Image credit: Nick Hanson @nickhansonphoto
Last weekend we had a sighting of this beautiful Ruddy Darter dragonfly on the reserve. This species of dragon fly moved north of the Humber in the early 1990’s. It can now be found in many areas in East Yorkshire. It is locally abundant. However, to our knowledge it has never been recorded at RSPB Bempton Cliffs Reserve - despite extensive searching over the years. Last weekend, there were 2 males together for 1.5 hours in cliff top grass at Old Dor viewpoint. The image shows classic features (compared with Common Darter) being blood red, black legged and ‘waisted' near the base of the abdomen.
Image and words credit: Trevor Charlton
Before I jump onto the recent sightings, we have our Bempton Cliffs Summer Fete taking place on the reserve from 25th - 31st August. Come and join us for this fun event where you can have your face painted as an animal, a bird, a bug or a butterfly. Try your hand at the ring toss and find out if your aim is as good as an Auks! Throw a coin on the chocolate toss and try to catch a ‘fish’ for your dinner. Hook-a-Puffin and win a prize or learn an interesting fact about Bempton’s most popular sea bird - all for a small donation! I have really enjoyed preparing this event, especially turning these rubber ducks into puffins! It would be great to see as many visitors as possible join us and help us to raise money for our reserve. We also have a raffle full of amazing prizes, including prints by the amazing Steve Race and Chrys Mellor. There is no need to book, just turn up and have fun!
Recent SightingsHere is a list of our recent sightings over the last week or so... redshank, great skua, canada goose, cormorant x 10 flying north past Bartlett Nab, common scoter, juvenile cuckoo spotted throughout this week and again yesterday at Staple Newk in the afternoon and this morning flying from New Roll Up inland, kestrel, yellow wagtail, marsh harrier, great white egret, peregrine, great skua, harbour porpoise, grey seal, lesser whitethroat, grasshopper warbler, reed warbler, painted lady butterfly x8, swallow, oystercatcher x 16 flying south, ruddy darter dragonfly, six-spot burnet moth.
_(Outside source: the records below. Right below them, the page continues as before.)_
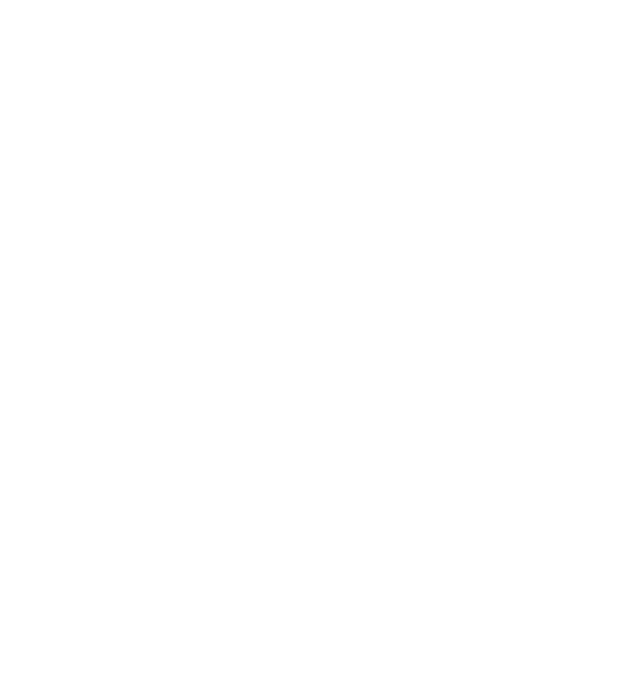
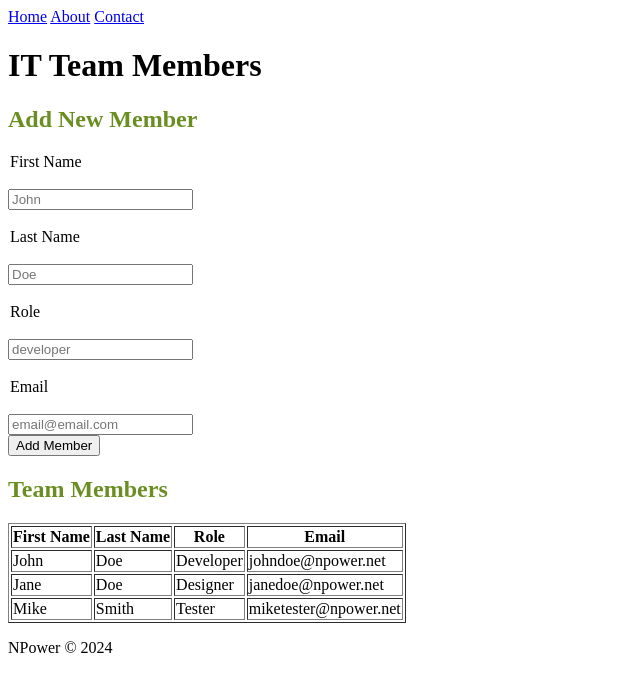
Before and after one commit to Olafende/Path2Tech_HTML_Project, a plain HTML site: page index.html in a window 1280 px wide. Shown: the whole page, without its empty margins (0-640 px from the left). Drawn offline with Linux system fonts and the light colour scheme.

Commit message:
First Commit

```diff
--- a/index.html
+++ b/index.html
@@ -4,8 +4,72 @@
   <meta charset="UTF-8">
   <meta name="viewport" content="width=device-width, initial-scale=1.0">
   <title>HTML Project</title>
+  <link rel="stylesheet" href="style.css">
 </head>
 <body>
+  <nav>
+    <a href="index.html">Home</a>
+    <a href="about.html">About</a>
+    <a href="Contact.html">Contact</a>
+  </nav>
 
+  <h1>IT Team Members</h1>
+  <h2>Add New Member</h2>
+  <form>
+    <legend>First Name</legend>
+<br>
+      <label for="message">
+        <input type="text" placeholder="John" name="message" id="message">
+      </label>
+<br><br>
+    <legend>Last Name</legend>
+<br>
+     <label for="message">
+        <input type="text" placeholder="Doe" name="message" id="message">
+      </label>
+<br><br>
+    <legend>Role</legend>
+<br>  <label for="message">
+        <input type="text" placeholder="developer" name="message" id="message">
+      </label>
+<br><br>
+    <legend>Email</legend>
+<br>
+      <label for="message">
+        <input type="text" placeholder="email@email.com" name="message" id="message">
+      </label>
+<br>
+      <button type="submit">Add Member</button>
+  </form>
+
+
+  <h2>Team Members</h2>
+  <table border="1">
+    <tr>
+      <th>First Name</th>
+      <th>Last Name</th>
+      <th>Role</th>
+      <th>Email</th>
+    </tr>
+    <tr>
+      <td>John</td>
+      <td>Doe</td>
+      <td>Developer</td>
+      <td>johndoe@npower.net</td>
+    </tr>
+    <tr>
+      <td>Jane</td>
+      <td>Doe</td>
+      <td>Designer</td>
+      <td>janedoe@npower.net</td>
+    </tr>
+    <tr>
+      <td>Mike</td>
+      <td>Smith</td>
+      <td>Tester</td>
+      <td>miketester@npower.net</td>
+    </tr>
+  </table>
+  <p>NPower &copy; 2024</p>
 </body>
 </html>
--- /dev/null
+++ b/style.css
@@ -0,0 +1,3 @@
+h2{
+    color:olivedrab
+}
```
There is so much to see here and our recent sightings book is available for you to view in our visitor centre. Feel free to add anything you have spotted yourselves!